- **Records contained in a dataset**

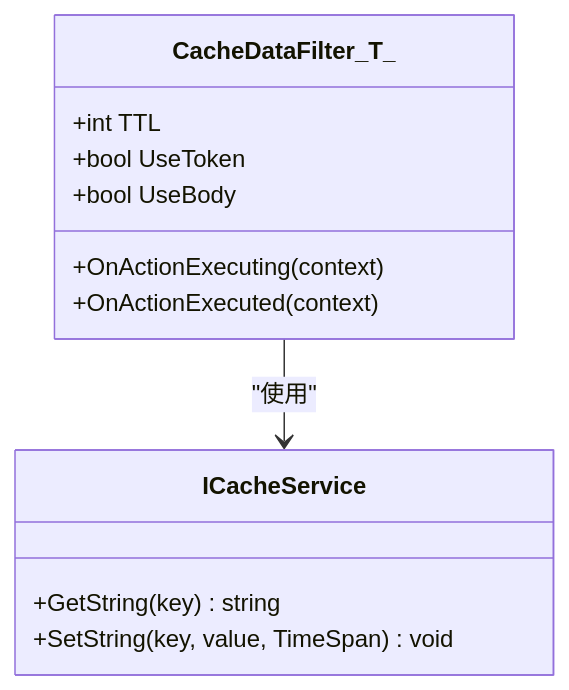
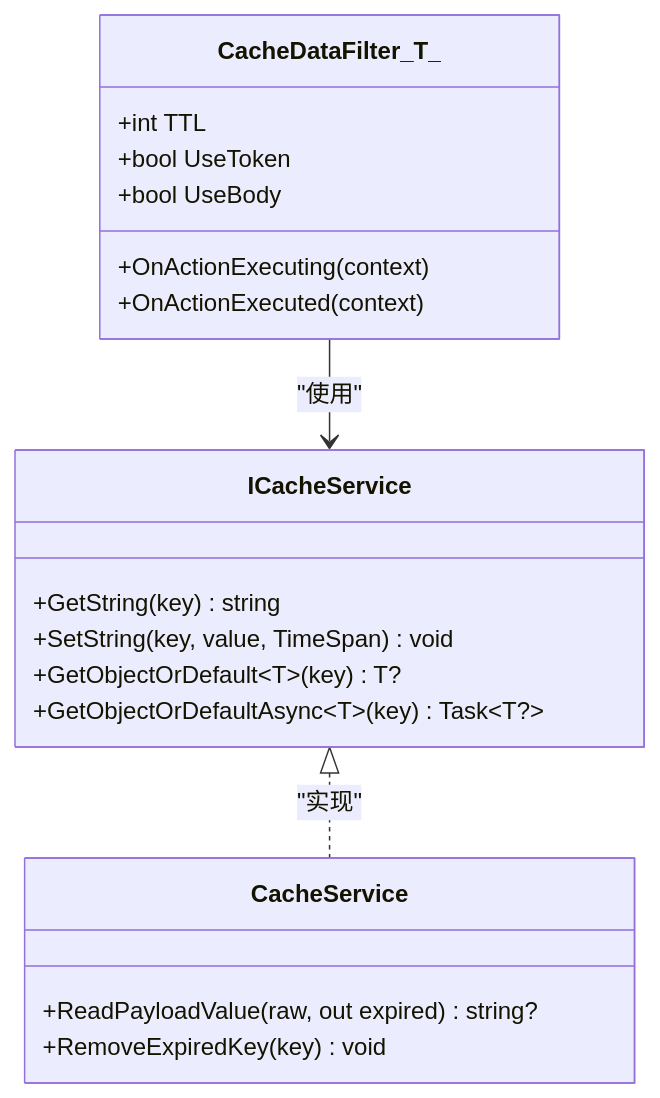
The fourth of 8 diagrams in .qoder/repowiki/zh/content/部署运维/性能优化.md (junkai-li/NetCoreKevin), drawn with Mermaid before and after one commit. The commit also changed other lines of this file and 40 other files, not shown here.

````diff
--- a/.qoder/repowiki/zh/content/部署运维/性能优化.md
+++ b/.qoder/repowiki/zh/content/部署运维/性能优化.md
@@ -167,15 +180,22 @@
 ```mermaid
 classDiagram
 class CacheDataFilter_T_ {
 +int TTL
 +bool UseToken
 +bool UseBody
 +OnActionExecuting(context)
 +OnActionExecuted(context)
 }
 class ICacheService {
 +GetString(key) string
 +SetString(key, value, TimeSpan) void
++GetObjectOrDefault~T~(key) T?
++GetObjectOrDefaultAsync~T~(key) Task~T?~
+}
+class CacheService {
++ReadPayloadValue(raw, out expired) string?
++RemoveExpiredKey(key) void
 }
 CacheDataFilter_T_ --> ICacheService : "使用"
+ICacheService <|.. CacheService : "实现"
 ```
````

- **Exercise objective**
Write out each entry word for word, images excluded.

- **Exercise output**
The fourth of 8 diagrams in .qoder/repowiki/zh/content/部署运维/性能优化.md (junkai-li/NetCoreKevin), drawn with Mermaid before and after one commit. The commit also changed other lines of this file and 40 other files, not shown here.

````diff
--- a/.qoder/repowiki/zh/content/部署运维/性能优化.md
+++ b/.qoder/repowiki/zh/content/部署运维/性能优化.md
@@ -167,15 +180,22 @@
 ```mermaid
 classDiagram
 class CacheDataFilter_T_ {
 +int TTL
 +bool UseToken
 +bool UseBody
 +OnActionExecuting(context)
 +OnActionExecuted(context)
 }
 class ICacheService {
 +GetString(key) string
 +SetString(key, value, TimeSpan) void
++GetObjectOrDefault~T~(key) T?
++GetObjectOrDefaultAsync~T~(key) Task~T?~
+}
+class CacheService {
++ReadPayloadValue(raw, out expired) string?
++RemoveExpiredKey(key) void
 }
 CacheDataFilter_T_ --> ICacheService : "使用"
+ICacheService <|.. CacheService : "实现"
 ```
````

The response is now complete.